The USP of Dying Light is that you’re a runner. A survivor trained in the skills of parkour, able to traverse the city by jumping between rooftops, clambering over abandoned cars and climbing up poles to get as far as possible from the floor where the clusters of zombies await. As you get more and more confident with your climbing, you begin to get more apprehensive about being on the ground. The zombies may be slow and easy to take out, but they come from every angle and can overwhelm you extremely fast. At the beginning of the game this is terrifying because the weapons you have at hand aren’t very powerful. Killing a single slow zombie with a rusty pipe takes three to five hits and drains all your stamina, leaving you too weak to run away, meaning that you must pick your fights carefully. Later in the game aggressive virals (recently turned survivors) will track you down if you make too much noise. Shooting a gun, falling from too high and accidently breaking structures means that any virals in the area will rush to your location. These variants still have their human strength and speed, meaning that anything you can climb they can as well. And it’s not just the virals which make Dying Light so unpredictable. Other variants of zombie such as the Demolisher, Screamer and Toads roam Harran in the day and once night falls deadly Volatile’s begin to prowl the streets.
The story revolves around powerful military group run by a man named Rais that are threating the safety of all those hauled up in the tower (one of the last safe spaces in the city). As well as the threat from other humans, a stabilizing drug, Antizan (which slows down the viral take over being spread by the hordes of undead) is becoming harder and harder to source meaning that in Harran death is closing in. Dying Light’s story plays out exceptionally well. The game develops along with Crane’s skill levels and a handy modification menu means that you can hone and learn certain skills to help you survive. Side quests are normally paced slightly above your skill level meaning that you’ll always find the game challenging and heart-racing. The main game alone is over fifteen hours long and deciding to complete all the various side quests and stories leaves you with over fifty hours of game to chew through.

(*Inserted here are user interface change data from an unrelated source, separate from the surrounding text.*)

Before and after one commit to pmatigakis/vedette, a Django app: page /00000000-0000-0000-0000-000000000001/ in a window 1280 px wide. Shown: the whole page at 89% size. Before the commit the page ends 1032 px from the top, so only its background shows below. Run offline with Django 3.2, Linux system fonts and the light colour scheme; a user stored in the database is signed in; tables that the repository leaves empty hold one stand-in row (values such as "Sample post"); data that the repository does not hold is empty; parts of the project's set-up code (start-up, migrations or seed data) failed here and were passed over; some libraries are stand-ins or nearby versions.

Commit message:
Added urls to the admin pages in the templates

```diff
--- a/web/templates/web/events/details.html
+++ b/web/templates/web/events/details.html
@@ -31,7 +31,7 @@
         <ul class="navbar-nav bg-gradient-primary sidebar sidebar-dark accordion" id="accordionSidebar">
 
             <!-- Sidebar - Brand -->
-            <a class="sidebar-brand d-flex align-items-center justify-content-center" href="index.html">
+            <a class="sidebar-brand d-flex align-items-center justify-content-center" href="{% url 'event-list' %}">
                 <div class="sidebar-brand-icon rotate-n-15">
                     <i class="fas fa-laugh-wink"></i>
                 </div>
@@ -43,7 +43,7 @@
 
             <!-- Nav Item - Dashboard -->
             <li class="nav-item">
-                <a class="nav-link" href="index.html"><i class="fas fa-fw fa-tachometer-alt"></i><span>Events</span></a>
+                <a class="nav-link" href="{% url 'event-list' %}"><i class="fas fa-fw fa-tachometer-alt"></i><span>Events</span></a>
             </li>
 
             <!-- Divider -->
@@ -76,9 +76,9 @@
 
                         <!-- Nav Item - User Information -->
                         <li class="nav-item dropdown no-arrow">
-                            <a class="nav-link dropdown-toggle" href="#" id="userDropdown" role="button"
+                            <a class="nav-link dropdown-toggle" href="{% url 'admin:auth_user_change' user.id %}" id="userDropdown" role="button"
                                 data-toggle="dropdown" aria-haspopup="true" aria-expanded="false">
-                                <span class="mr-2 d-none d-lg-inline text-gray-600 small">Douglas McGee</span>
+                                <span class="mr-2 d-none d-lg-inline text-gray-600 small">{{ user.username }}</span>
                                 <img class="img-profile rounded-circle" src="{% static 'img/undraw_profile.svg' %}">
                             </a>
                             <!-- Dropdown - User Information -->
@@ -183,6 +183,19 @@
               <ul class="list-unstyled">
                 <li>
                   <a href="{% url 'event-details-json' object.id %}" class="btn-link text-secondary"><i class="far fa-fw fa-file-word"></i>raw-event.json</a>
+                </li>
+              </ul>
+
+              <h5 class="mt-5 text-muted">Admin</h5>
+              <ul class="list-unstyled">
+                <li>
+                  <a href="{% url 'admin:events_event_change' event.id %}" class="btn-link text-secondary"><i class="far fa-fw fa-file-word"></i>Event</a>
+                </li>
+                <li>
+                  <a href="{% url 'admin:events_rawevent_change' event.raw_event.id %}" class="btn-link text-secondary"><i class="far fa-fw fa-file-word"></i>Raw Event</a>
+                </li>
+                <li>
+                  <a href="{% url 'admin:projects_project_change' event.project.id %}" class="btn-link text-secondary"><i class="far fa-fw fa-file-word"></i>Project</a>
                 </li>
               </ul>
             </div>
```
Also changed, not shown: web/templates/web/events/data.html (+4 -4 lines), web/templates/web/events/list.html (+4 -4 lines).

Once the main game has been completed the DLC, The Following, is unlocked. The Following is set far away from the cramped streets of Harran in the wide and open countryside. Here parkour is less important and your main way of traversing the area is via modified karts left around the map. This mix up works extremely well with the open countryside and brings a fresh dynamic to the world. Other twists include mutant enemies, multiple safe zones to unlock and quarantine areas to overtake, the Following is a DLC which is almost as good as the main game.
Overall Dying Light is a game that tackles the zombie genre in an original way. Both the game and DLC offer an impressive trophy cabinet and completing side quests in this game never feels like a chore, but rather an exploration of a world so unique that it’s impossible to guess as to what’s around the next corner.